This sole living witness to the clan's crimes went directly to King James I. The king believed the incredible story and set out with 400 men-at-arms. They combed the district, but without their bloodhounds, who scented the unnatural larder, they would have missed the cave.
The long, twisting tunnel was explored by torchlight. Smoked human flesh and piles of stolen items turned up in odd corners. The entire clan of cannibals hid in the inner-most chamber, but all were captured alive.
They were publicly put to death in Edinburgh. While King James was famous for establishing a court system, it was not felt necessary to grant a trial to such obvious enemies of mankind. Each was given a chance to publicly repent before death but "they all died without the least signs of repentance, but continued cursing and venting the most dreadful imprecations to the very last gasp of life."
These particularly violent creatures fit well into a medieval game. They are of limited intelligence, poorly armed but strong, and skillful in stealth and woodcraft. The number of attackers can be set by a simple formula – say, three Beans to each party member.
They can also be used as mutants in a post-holocaust scenario, or even the dregs of a high-tech civilization, lurking in the lowest levels of a sky-touching city. Their weapons would remain about the same; their Survival skill would be appropriate for their environment. The Bean clan is especially useful as "warm-up" foes, since no reason is needed for them to attack a party, and their methods allow the PCs to practice both combat and teamwork.

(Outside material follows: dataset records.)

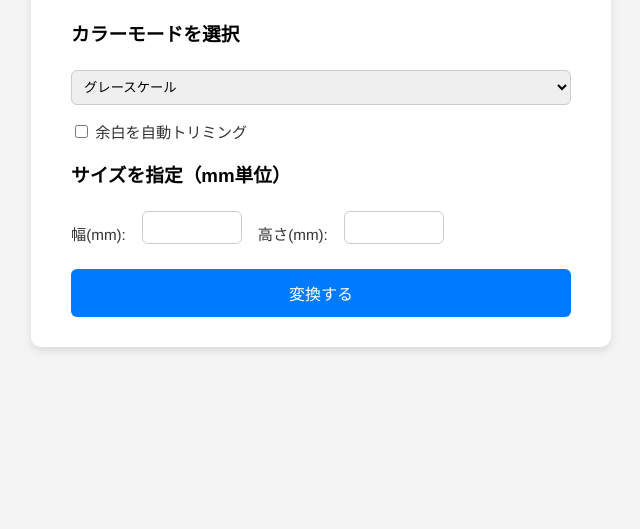
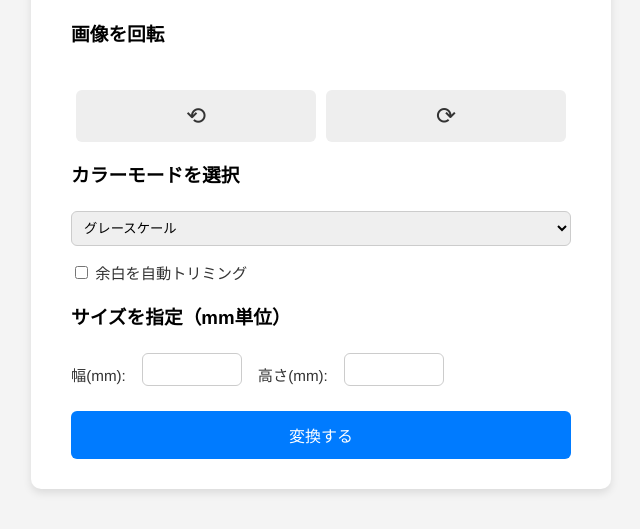
Before and after one commit to tk1068/silk_skreenapp, a Flask app: page / in a window 1280 px wide. Shown: the part 383-912 px from the top of the page, without its empty margins (319-959 px from the left). Before the commit the page ends 734 px from the top, so only its background shows below. Run offline with Flask 3, Linux system fonts and the light colour scheme.

Commit message:
Fix layout / Update processing

```diff
--- a/app.py
+++ b/app.py
@@ -17,20 +17,26 @@ def convert():
     mode = request.form['mode']
     width_mm = request.form.get('width', type=float)
     height_mm = request.form.get('height', type=float)
+    rotation = request.form.get('rotation', type=int, default=0)
     dpi = 300  # 固定DPI
     trim = request.form.get('trim') == 'on'
 
-    image = Image.open(image_file.stream).convert('L')  # グレースケール化
+    # グレースケール化
+    image = Image.open(image_file.stream).convert('L')
 
-        # 処理モード
+    # 回転（時計回りに変換されるようにマイナスをつける）
+    if rotation:
+        image = image.rotate(-rotation, expand=True)
+
+    # カラーモードの変更
     if mode == 'binary':
         image = image.point(lambda x: 255 if x > 128 else 0, '1')
     elif mode == 'halftone':
         image = image.convert('1', dither=Image.FLOYDSTEINBERG)
     elif mode == 'grayscale':
-        pass  # 何もしない（すでに .convert('L') でグレースケール化済み）
+        pass  # すでにグレースケールにしてある
 
-    # 余白トリミング（白に近い部分）
+    # 余白トリミング（白に近い部分をカット）
     if trim:
         bg = Image.new('L', image.size, 255)
         diff = ImageChops.difference(image, bg)
@@ -39,31 +45,26 @@ def convert():
         if bbox:
             image = image.crop(bbox)
 
-    # サイズ調整（DPI固定で計算）
+    # サイズ調整（mm → px に変換してリサイズ）
     if width_mm or height_mm:
         orig_w, orig_h = image.size
-
-        # 画像サイズの計算（mm -> px）でDPI=300を固定
         if width_mm and not height_mm:
             width_px = int(width_mm / 25.4 * dpi)
-            height_px = int(orig_h * (width_px / orig_w))  # 縦横比を保つ
+            height_px = int(orig_h * (width_px / orig_w))
         elif height_mm and not width_mm:
             height_px = int(height_mm / 25.4 * dpi)
-            width_px = int(orig_w * (height_px / orig_h))  # 縦横比を保つ
+            width_px = int(orig_w * (height_px / orig_h))
         else:
             width_px = int(width_mm / 25.4 * dpi)
             height_px = int(height_mm / 25.4 * dpi)
 
-        # ここで最大サイズの制限（例えば、最大10000px程度）をかける
-        MAX_SIZE = 10000  # 最大サイズ（ピクセル数）
+        MAX_SIZE = 10000
         width_px = min(width_px, MAX_SIZE)
         height_px = min(height_px, MAX_SIZE)
 
-        # リサイズを行う
         image = image.resize((width_px, height_px), Image.LANCZOS)
 
-
-    # 保存（300dpiで固定）
+    # 保存
     result_path = os.path.join(STATIC_FOLDER, 'output.png')
     image.save(result_path, dpi=(300, 300), optimize=True)
 
--- a/templates/index.html
+++ b/templates/index.html
@@ -80,6 +80,25 @@
       border: 1px solid #ddd;
       border-radius: 6px;
     }
+
+    .rotate-buttons {
+      display: flex;
+      gap: 10px;
+      align-items: center;
+      justify-content: center;
+      margin-top: 10px;
+    }
+
+    .rotate-buttons button {
+      width: 48%;
+      font-size: 1.5em;
+      background: #eee;
+      color: #333;
+    }
+
+    .rotate-buttons button:hover {
+      background: #ddd;
+    }
   </style>
 </head>
 <body>
@@ -89,7 +108,14 @@
       <input type="file" name="image" accept="image/*" onchange="previewImage(event)" required>
     </label>
 
-    <canvas id="previewCanvas" class="preview"></canvas> <!-- canvas に変更 -->
+    <canvas id="previewCanvas" class="preview"></canvas>
+
+    <h3>画像を回転</h3>
+    <div class="rotate-buttons">
+      <button type="button" onclick="rotateImage(-90)" title="左回転">⟲</button>
+      <button type="button" onclick="rotateImage(90)" title="右回転">⟳</button>
+    </div>
+    <input type="hidden" id="rotation" name="rotation" value="0">
 
     <h3>カラーモードを選択</h3>
     <select name="mode" id="modeSelect" onchange="applyPreviewMode()">
@@ -116,6 +142,7 @@
 
   <script>
     let originalImage = null;
+    let currentRotation = 0;
 
     function previewImage(event) {
       const file = event.target.files[0];
@@ -125,49 +152,79 @@
       reader.onload = function(e) {
         const img = new Image();
         img.onload = function () {
-          const canvas = document.getElementById('previewCanvas');
-          const ctx = canvas.getContext('2d');
-          canvas.width = img.width;
-          canvas.height = img.height;
-          ctx.drawImage(img, 0, 0);
-          originalImage = img; // 保持
-          applyPreviewMode();
+          originalImage = img;
+          currentRotation = 0;
+          document.getElementById('rotation').value = 0;
+          renderPreview();
         };
         img.src = e.target.result;
       };
       reader.readAsDataURL(file);
     }
 
-    function applyPreviewMode() {
+    function rotateImage(degrees) {
+      currentRotation = (currentRotation + degrees + 360) % 360;
+      document.getElementById('rotation').value = currentRotation;
+      renderPreview();
+    }
+
+    function renderPreview() {
       if (!originalImage) return;
 
       const canvas = document.getElementById('previewCanvas');
       const ctx = canvas.getContext('2d');
-      canvas.width = originalImage.width;
-      canvas.height = originalImage.height;
-      ctx.drawImage(originalImage, 0, 0);
 
+      const angle = currentRotation * Math.PI / 180;
+      const w = originalImage.width;
+      const h = originalImage.height;
+
+      let newWidth = w, newHeight = h;
+      if (currentRotation % 180 !== 0) {
+        newWidth = h;
+        newHeight = w;
+      }
+
+      canvas.width = newWidth;
+      canvas.height = newHeight;
+
+      ctx.save();
+      ctx.translate(newWidth / 2, newHeight / 2);
+      ctx.rotate(angle);
+      ctx.drawImage(originalImage, -w / 2, -h / 2);
+      ctx.restore();
+
+      applyPreviewMode();
+    }
+
+    function applyPreviewMode() {
+      const canvas = document.getElementById('previewCanvas');
+      const ctx = canvas.getContext('2d');
       const mode = document.getElementById('modeSelect').value;
+
+      try {
         const imageData = ctx.getImageData(0, 0, canvas.width, canvas.height);
         const data = imageData.data;
 
         for (let i = 0; i < data.length; i += 4) {
-        const r = data[i], g = data[i+1], b = data[i+2];
+          const r = data[i], g = data[i + 1], b = data[i + 2];
           const gray = 0.3 * r + 0.59 * g + 0.11 * b;
 
           if (mode === 'binary') {
             const v = gray > 128 ? 255 : 0;
-          data[i] = data[i+1] = data[i+2] = v;
+            data[i] = data[i + 1] = data[i + 2] = v;
           } else if (mode === 'halftone') {
             const threshold = 128 + (Math.random() * 64 - 32);
             const v = gray > threshold ? 255 : 0;
-          data[i] = data[i+1] = data[i+2] = v;
+            data[i] = data[i + 1] = data[i + 2] = v;
           } else {
-          data[i] = data[i+1] = data[i+2] = gray;
+            data[i] = data[i + 1] = data[i + 2] = gray;
           }
         }
 
         ctx.putImageData(imageData, 0, 0);
+      } catch (e) {
+        console.warn("Preview mode error:", e);
+      }
     }
   </script>
 </body>
```
Lines whose indentation alone changed are shown as unchanged.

Copyright © 1997-2014 by Steve Jackson Games. All rights reserved.